David

Word of the Month Poetry Challenge

rubberman

Greetings everyone. Here in Missouri we are experiencing 100 degree days and I know that many other areas are equally hot. I say it’s too warm to be outdoors. Stay in and write poems for Word of the Month. The word this month is love and there are all kinds of meanings and applications for love.

There’s puppy love of course. I love chocolate. I love the lake behind my house, evenings in the pool with my wife, homemade ice cream, writing, and reading. I love it when I leave my dentist’s office after getting my teeth cleaned. I love my friends. I love sleeping in although I don’t get to do that often. I love the ocean, mountains, the rolling hills of the Ozarks, floating on a river. I love to hear crows in the distance. My list, and yours, could go on. So pick something and post your poem. There is plenty of time but don’t put it off. Do it now and feel smug about it. Don’t you just love that feeling?

David

Our July Hall of Fame Poet and the August Word of the Month

Voting was close for the July Hall of Fame Poet. Steven Withrow, V. L. Gregory, and Silindile Ntuli finished in a tie. However, both Steven and Virginia are previous winners and cannot win again during this twelve month period. Therefore it is my pleasure to announce that Silindile is our July Hall of Fame Poet.

A special thank you to our one and only July young poet, Taylor McGowan, for her good poem. Several people have commented on how much they enjoyed that. We’re always glad to see your work, Taylor.

Congratulations to you, Silindile, and my thanks to everyone who contributed a nice, itchy poem during July. It was a month of many chuckles.

For August I decided to change the subject entirely. Our August word is LOVE. What can you do with that? I look forward to seeing what your creative minds conjure up!

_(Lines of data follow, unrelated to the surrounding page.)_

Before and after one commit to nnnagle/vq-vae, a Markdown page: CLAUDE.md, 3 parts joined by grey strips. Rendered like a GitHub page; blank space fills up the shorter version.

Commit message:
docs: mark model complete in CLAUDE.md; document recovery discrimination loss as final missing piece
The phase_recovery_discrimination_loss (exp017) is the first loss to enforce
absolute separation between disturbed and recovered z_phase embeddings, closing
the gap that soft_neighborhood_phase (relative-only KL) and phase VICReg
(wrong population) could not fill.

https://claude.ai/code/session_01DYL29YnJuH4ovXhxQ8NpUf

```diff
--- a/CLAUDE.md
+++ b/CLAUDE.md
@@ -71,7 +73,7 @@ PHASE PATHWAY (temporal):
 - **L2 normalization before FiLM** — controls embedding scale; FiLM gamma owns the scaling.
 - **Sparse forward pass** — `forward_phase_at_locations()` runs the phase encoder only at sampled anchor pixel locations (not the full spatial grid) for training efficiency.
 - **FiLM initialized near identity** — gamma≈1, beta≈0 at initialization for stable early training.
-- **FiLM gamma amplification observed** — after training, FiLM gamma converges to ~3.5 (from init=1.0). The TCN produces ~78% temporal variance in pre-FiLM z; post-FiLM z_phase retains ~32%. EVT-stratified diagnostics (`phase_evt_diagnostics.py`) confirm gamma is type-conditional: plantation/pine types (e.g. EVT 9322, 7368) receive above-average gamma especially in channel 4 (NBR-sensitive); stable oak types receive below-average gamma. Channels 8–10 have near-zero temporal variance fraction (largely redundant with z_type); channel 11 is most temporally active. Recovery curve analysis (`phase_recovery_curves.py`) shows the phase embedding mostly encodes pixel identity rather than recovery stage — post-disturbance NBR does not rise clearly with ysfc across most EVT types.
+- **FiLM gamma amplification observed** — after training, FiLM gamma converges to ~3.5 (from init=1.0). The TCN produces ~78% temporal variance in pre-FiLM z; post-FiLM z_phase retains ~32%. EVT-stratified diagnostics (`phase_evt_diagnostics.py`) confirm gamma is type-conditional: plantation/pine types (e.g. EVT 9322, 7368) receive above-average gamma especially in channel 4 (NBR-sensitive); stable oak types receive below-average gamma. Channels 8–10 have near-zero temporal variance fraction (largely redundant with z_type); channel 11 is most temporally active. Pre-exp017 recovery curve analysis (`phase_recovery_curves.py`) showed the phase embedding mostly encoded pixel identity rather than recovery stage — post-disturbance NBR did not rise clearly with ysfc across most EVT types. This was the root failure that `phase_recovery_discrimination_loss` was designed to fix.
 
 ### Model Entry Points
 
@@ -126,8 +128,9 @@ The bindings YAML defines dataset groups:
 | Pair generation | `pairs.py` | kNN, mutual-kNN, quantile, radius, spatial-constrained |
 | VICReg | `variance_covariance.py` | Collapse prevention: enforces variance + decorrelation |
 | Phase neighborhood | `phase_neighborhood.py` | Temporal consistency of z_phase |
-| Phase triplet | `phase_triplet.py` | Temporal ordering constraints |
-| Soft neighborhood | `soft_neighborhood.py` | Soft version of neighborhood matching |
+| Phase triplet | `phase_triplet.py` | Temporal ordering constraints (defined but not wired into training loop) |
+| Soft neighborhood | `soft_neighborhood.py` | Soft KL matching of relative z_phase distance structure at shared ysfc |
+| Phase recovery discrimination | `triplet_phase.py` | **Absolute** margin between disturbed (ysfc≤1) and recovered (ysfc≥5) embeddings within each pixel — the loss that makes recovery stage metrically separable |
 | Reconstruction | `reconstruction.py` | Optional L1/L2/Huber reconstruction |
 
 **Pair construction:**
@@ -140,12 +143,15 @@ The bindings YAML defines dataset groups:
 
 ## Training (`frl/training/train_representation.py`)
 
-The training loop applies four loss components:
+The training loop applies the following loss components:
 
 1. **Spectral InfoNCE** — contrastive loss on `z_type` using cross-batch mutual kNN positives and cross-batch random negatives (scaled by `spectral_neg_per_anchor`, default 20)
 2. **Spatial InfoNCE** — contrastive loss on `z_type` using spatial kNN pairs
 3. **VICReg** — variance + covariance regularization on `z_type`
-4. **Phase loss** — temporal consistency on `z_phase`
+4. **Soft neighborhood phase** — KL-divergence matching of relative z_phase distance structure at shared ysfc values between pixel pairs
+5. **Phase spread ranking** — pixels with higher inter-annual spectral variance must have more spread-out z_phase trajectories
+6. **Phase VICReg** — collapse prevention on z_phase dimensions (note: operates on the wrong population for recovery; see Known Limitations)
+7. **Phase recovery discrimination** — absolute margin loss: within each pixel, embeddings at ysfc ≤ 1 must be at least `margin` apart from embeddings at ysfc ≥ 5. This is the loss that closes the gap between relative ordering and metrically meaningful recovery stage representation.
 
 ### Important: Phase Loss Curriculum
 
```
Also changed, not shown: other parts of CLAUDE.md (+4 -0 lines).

August marks the 11th month for Word of the Month. September will complete the first year. Starting in October, all previoius Monthly Hall of Fame Poets will once again be eligible to win. Starting with October, I’ll announe a new system for selecting the monthly winners.

Also in October, we’ll post the winning poems for each of the first twelve months so everone can vote on our first Hall of Fame Poet of the Year. That should be exciting! We’ll have two ballot boxes up, one for the adults and one for the young poets.

Thanks for the ideas about how to celebrate my first blog anniversary on August 9. Please keep them coming. I leave town Sunday for five days but will do my best ot stay in touch.

David

This week at a glance

It has been a good week.

Monday I introduced a new challenge for anyone interested in composing Found Poems using pre-existing prose found in all sorts of publications. We have read several excellent poems so far and they continue to come in. Please don’t forget about this opportunity. Georgia Heard is checking that post to see if she can spot poems she could use in her upcoming book.

Tuesday I summarized our ITCH poems posted so far. Here they are again.

ADULT POETS

Steven Withrow: The Witch’s Itches
Mary Nida Smith: Bewitched
Gay Fawcett: Itch (written by Laura C., a former student)
Ken Thomas Slesarik: Itchy Dilemma
Amy Ludwig VanDerwater: Why Me?
Jane Heitman Healy: In the Mirror
Jane Heitman Healy: Letting Go
Barbara Turner: Mr. Poe’s Itch
Julie Krantz: Blood Brothers

YOUNG POETS

Taylor McGowan: Little Nuisance

Since then we have received these additional poems.

Gay Fawcett: A Lady’s Fame
Liz Korba: Which Itch?

Wednesday it was my pleasure to feature Wendy Singer’s remarks and poem. Wendy continues to receive many comments from fans old and new. She was my 6th Guest Reader.  These Canadians are doing all right for themselves! Where are my poets from other countries?

Thursday I re-featured the pictures of all six of my Guest Readers so far. That made a great looking page with talented people from New York, Florida, Arkansas, Arizona, and Montreal.

Friday I gave you a link to my three-day poetry workshop next June in Pennsylvania and announced the coming appearances of Nancy Gow (July 21) as my next Guest Reader and Gary Dulabaum as a Featured Friday Guest.

Not a bad week, considering that I’m supposed to be taking time off this summer to write more.